---------- Records to process ----------

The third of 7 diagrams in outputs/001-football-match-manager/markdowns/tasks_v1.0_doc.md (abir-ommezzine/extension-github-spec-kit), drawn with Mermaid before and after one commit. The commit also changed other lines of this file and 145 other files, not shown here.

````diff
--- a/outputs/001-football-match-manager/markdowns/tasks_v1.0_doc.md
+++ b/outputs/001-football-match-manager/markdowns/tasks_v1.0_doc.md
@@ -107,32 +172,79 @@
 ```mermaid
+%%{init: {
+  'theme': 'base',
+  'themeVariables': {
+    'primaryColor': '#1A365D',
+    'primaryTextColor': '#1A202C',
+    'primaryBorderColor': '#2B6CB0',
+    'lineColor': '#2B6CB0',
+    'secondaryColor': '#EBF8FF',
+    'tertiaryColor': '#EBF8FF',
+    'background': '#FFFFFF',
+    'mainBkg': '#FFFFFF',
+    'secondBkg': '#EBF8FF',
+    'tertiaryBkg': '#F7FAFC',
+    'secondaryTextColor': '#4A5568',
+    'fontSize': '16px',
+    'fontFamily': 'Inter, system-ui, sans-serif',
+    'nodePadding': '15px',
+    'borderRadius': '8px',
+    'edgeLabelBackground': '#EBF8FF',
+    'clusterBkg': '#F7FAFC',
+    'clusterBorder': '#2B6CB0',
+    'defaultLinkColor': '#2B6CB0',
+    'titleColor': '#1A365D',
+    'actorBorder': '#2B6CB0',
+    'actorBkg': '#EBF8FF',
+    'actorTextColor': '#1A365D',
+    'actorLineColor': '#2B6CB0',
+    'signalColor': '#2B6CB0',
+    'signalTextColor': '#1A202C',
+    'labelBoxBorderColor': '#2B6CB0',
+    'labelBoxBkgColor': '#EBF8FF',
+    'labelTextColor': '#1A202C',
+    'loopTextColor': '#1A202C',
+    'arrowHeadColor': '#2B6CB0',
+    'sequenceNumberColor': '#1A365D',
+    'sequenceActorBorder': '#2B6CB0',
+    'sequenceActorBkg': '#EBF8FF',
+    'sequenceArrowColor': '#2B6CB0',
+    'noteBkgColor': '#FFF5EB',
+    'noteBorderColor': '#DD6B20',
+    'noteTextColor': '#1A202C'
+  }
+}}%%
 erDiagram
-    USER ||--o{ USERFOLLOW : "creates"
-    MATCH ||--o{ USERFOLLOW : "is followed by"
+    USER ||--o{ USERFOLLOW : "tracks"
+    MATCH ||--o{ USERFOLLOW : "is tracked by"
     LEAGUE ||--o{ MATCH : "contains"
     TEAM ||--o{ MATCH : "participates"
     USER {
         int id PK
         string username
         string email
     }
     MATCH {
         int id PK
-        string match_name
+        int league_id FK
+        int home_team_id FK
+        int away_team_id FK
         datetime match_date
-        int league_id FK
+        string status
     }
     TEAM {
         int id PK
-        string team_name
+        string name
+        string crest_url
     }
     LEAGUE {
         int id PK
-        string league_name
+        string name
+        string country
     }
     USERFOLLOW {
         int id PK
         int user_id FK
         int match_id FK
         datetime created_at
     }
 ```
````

----------

**Your goal**
Using the listing above, write every line out again exactly.

**Answer space**
The third of 7 diagrams in outputs/001-football-match-manager/markdowns/tasks_v1.0_doc.md (abir-ommezzine/extension-github-spec-kit), drawn with Mermaid before and after one commit. The commit also changed other lines of this file and 145 other files, not shown here.

````diff
--- a/outputs/001-football-match-manager/markdowns/tasks_v1.0_doc.md
+++ b/outputs/001-football-match-manager/markdowns/tasks_v1.0_doc.md
@@ -107,32 +172,79 @@
 ```mermaid
+%%{init: {
+  'theme': 'base',
+  'themeVariables': {
+    'primaryColor': '#1A365D',
+    'primaryTextColor': '#1A202C',
+    'primaryBorderColor': '#2B6CB0',
+    'lineColor': '#2B6CB0',
+    'secondaryColor': '#EBF8FF',
+    'tertiaryColor': '#EBF8FF',
+    'background': '#FFFFFF',
+    'mainBkg': '#FFFFFF',
+    'secondBkg': '#EBF8FF',
+    'tertiaryBkg': '#F7FAFC',
+    'secondaryTextColor': '#4A5568',
+    'fontSize': '16px',
+    'fontFamily': 'Inter, system-ui, sans-serif',
+    'nodePadding': '15px',
+    'borderRadius': '8px',
+    'edgeLabelBackground': '#EBF8FF',
+    'clusterBkg': '#F7FAFC',
+    'clusterBorder': '#2B6CB0',
+    'defaultLinkColor': '#2B6CB0',
+    'titleColor': '#1A365D',
+    'actorBorder': '#2B6CB0',
+    'actorBkg': '#EBF8FF',
+    'actorTextColor': '#1A365D',
+    'actorLineColor': '#2B6CB0',
+    'signalColor': '#2B6CB0',
+    'signalTextColor': '#1A202C',
+    'labelBoxBorderColor': '#2B6CB0',
+    'labelBoxBkgColor': '#EBF8FF',
+    'labelTextColor': '#1A202C',
+    'loopTextColor': '#1A202C',
+    'arrowHeadColor': '#2B6CB0',
+    'sequenceNumberColor': '#1A365D',
+    'sequenceActorBorder': '#2B6CB0',
+    'sequenceActorBkg': '#EBF8FF',
+    'sequenceArrowColor': '#2B6CB0',
+    'noteBkgColor': '#FFF5EB',
+    'noteBorderColor': '#DD6B20',
+    'noteTextColor': '#1A202C'
+  }
+}}%%
 erDiagram
-    USER ||--o{ USERFOLLOW : "creates"
-    MATCH ||--o{ USERFOLLOW : "is followed by"
+    USER ||--o{ USERFOLLOW : "tracks"
+    MATCH ||--o{ USERFOLLOW : "is tracked by"
     LEAGUE ||--o{ MATCH : "contains"
     TEAM ||--o{ MATCH : "participates"
     USER {
         int id PK
         string username
         string email
     }
     MATCH {
         int id PK
-        string match_name
+        int league_id FK
+        int home_team_id FK
+        int away_team_id FK
         datetime match_date
-        int league_id FK
+        string status
     }
     TEAM {
         int id PK
-        string team_name
+        string name
+        string crest_url
     }
     LEAGUE {
         int id PK
-        string league_name
+        string name
+        string country
     }
     USERFOLLOW {
         int id PK
         int user_id FK
         int match_id FK
         datetime created_at
     }
 ```
````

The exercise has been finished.